by Craig Berlin, published

It was officially time to get the government out of marriage when the Defense of Marriage Act was repealed in 2013, but if our leaders can't see the writing on the wall now, it's hard to guess how much more obtuse they can be.

The issue of gay marriage continues to be divisive as Americans fall largely on ideological lines either in support of Kim Davis or her incarceration for refusing to issue marriage certificates. On Sunday, CNN reported that Ms. Davis will appeal the contempt of court ruling issued by a federal judge that landed her in jail.

Support has come from Christian conservatives, including presidential candidates Ted Cruz and Mike Huckabee, who would be expected to approve on a theological basis. Huckabee also asserted that "because Congress has made no law allowing for same-sex marriage, Kim does not have the Constitutional authority to issue a marriage license to homosexual couples."

However, he made no mention of the Supreme Court's previous rulings over the last 120 years (at least 15 on record) asserting that marriage is a fundamental right, none of which ever stated it's only between a man and a woman.

While many on the left tend to look at the Constitution as a "living, breathing document" written by flawed men nearly 250 years ago, conservatives tend to view the Constitution more strictly. However, it's issues such as these where cherry-picking flourishes.

Since the demise of DOMA, one favorite of conservatives is the 10th Amendment which reads, "the powers not delegated to the United States by the Constitution, nor prohibited by it to the states, are reserved to the states respectively, or to the people," asserting that decisions about marriage should be left to the individual states.

Some of the arguments are far more creative, such as Ed Straker's claim that Davis' jailing is in violation of the 13th Amendment, which outlaws involuntary servitude. He writes in the American Thinker:

"[T]he government cannot force people to take specific actions. There are exceptions, for things like paying taxes, community service, and the draft, but generally speaking, the government cannot compel people to commit acts – it's too much like slavery." - Ed Straker, American Thinker columnist

Straker curiously goes on to disavow the 14th Amendment, where he claims equal protection was about race, not sexual orientation -- even though the Supreme Court held this year that the fundamental right to marry is guaranteed to same-sex couples by both the Due Process Clause and the Equal Protection Clause.

This decision was long overdue and when viewed objectively, it stands on the Equal Protection Clause alone, largely due to the 1,138 benefits, rights, protections and privileges of the legal institution of marriage.
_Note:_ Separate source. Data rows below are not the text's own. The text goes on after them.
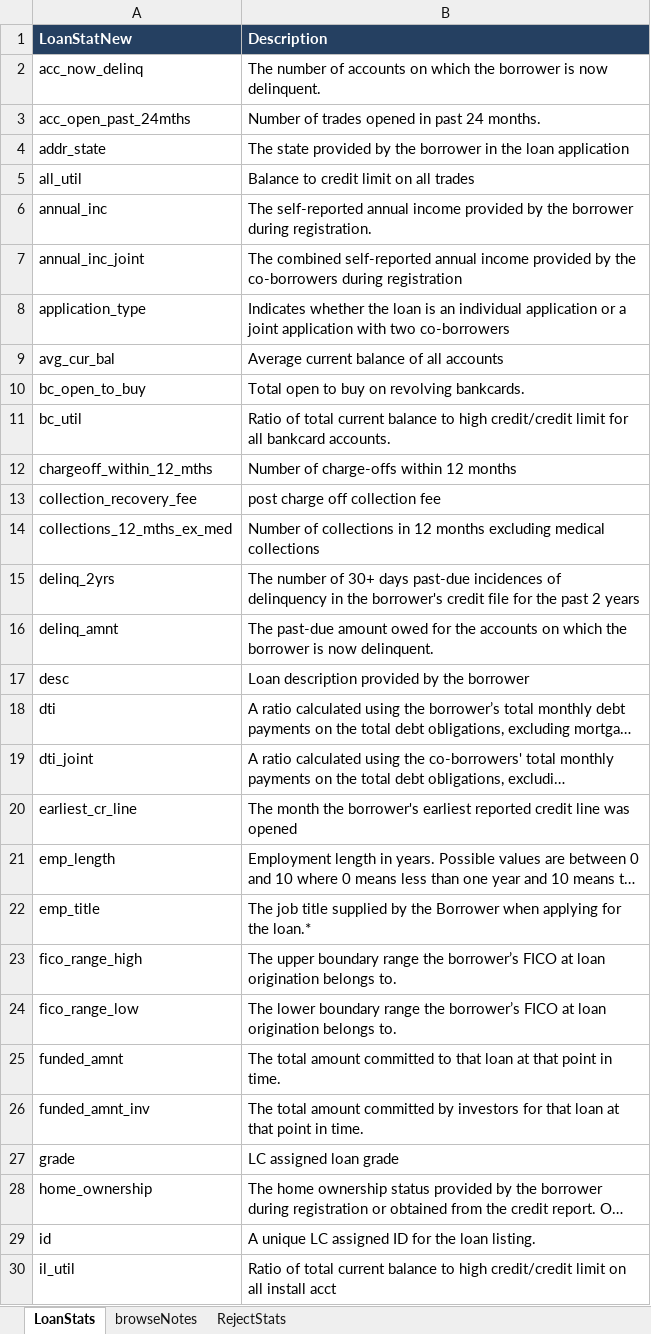
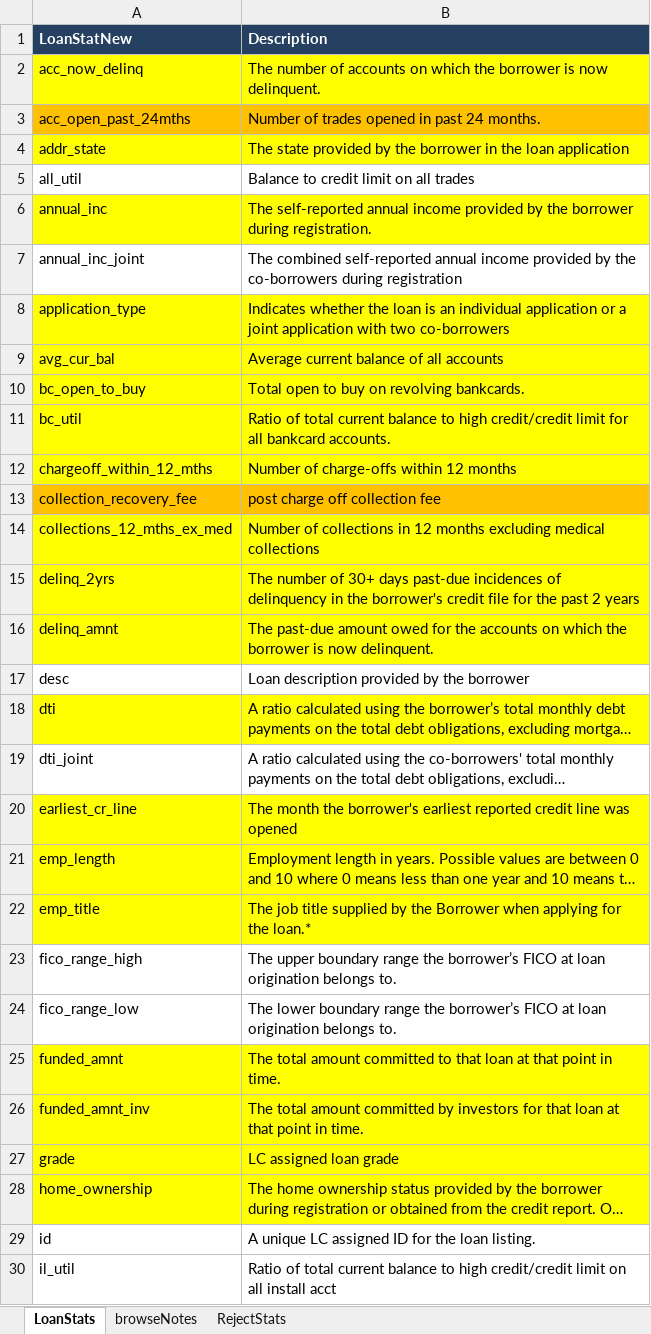
Before and after one commit to chihongtao91/loan_prediction, an Excel workbook: data/LCDataDictionary.xlsx, sheet LoanStats, drawn as a sheet; only a part is shown; long unchanged cells end in …; values as stored, in another font and other column widths than the file's, no borders; the diff covers the shown part only; the diff names each change by its address in the sheet, - before the commit and + after, or states it on an @@ line.

Commit message:
Updated Data Dictionary to indicate remaining columns after pre-processing

```diff
--- a/data/LCDataDictionary.xlsx (sheet LoanStats)
+++ b/data/LCDataDictionary.xlsx (sheet LoanStats)
-A2:B2 fill: none
+A2:B2 fill: #FFFF00
-A3:B3 fill: none
+A3:B3 fill: #FFC000
-A4:B4 fill: none
+A4:B4 fill: #FFFF00
-A6:B6 fill: none
+A6:B6 fill: #FFFF00
-A8:B12 fill: none
+A8:B12 fill: #FFFF00
-A13:B13 fill: none
+A13:B13 fill: #FFC000
-A14:B16 fill: none
+A14:B16 fill: #FFFF00
-A18:B18 fill: none
+A18:B18 fill: #FFFF00
-A20:B22 fill: none
+A20:B22 fill: #FFFF00
-A25:B28 fill: none
+A25:B28 fill: #FFFF00
```
Also changed, not shown: cell formats elsewhere in this sheet.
Many on the right voice concerns that the government, particularly at the federal level, is encroaching on the freedom and liberty of American citizens -- and in many cases they are correct. Yet ironically, they are often the most strongly opposed to homosexual behavior and allowing gays to marry.

Regardless of one's individual views, because marriage involves a contract and specific legal ramifications, a state must treat individuals in the same manner as others in similar conditions and circumstances.

If marriage is a fundamental right, no law should abridge such a privilege. If not, it is still a civil rights issue that calls for equal application of the law.

The states are where marriage licenses are issued, but a conflict arises when granting a particular class of individuals the right to engage in an activity while denying other individuals the same right.

Eugene Volokh of UCLA School of Law offers an extensive analysis of when a religious exemption can relieve an individual of performing part of his or her job they feel is objectionable.

He write:

"Title VII of the federal Civil Rights Act, both public and private employers have a duty to exempt religious employees from generally applicable work rules, so long as this won’t create an 'undue hardship,' meaning more than a modest cost, on the employer;" however, "Title VII expressly excludes elected officials."

The problem. in large part, for Kim Davis right now is that she not only refused to issue marriage licenses herself, she also refused to allow any of her deputies to as well (all but one, her son, have agreed to) and she is unwilling to resign.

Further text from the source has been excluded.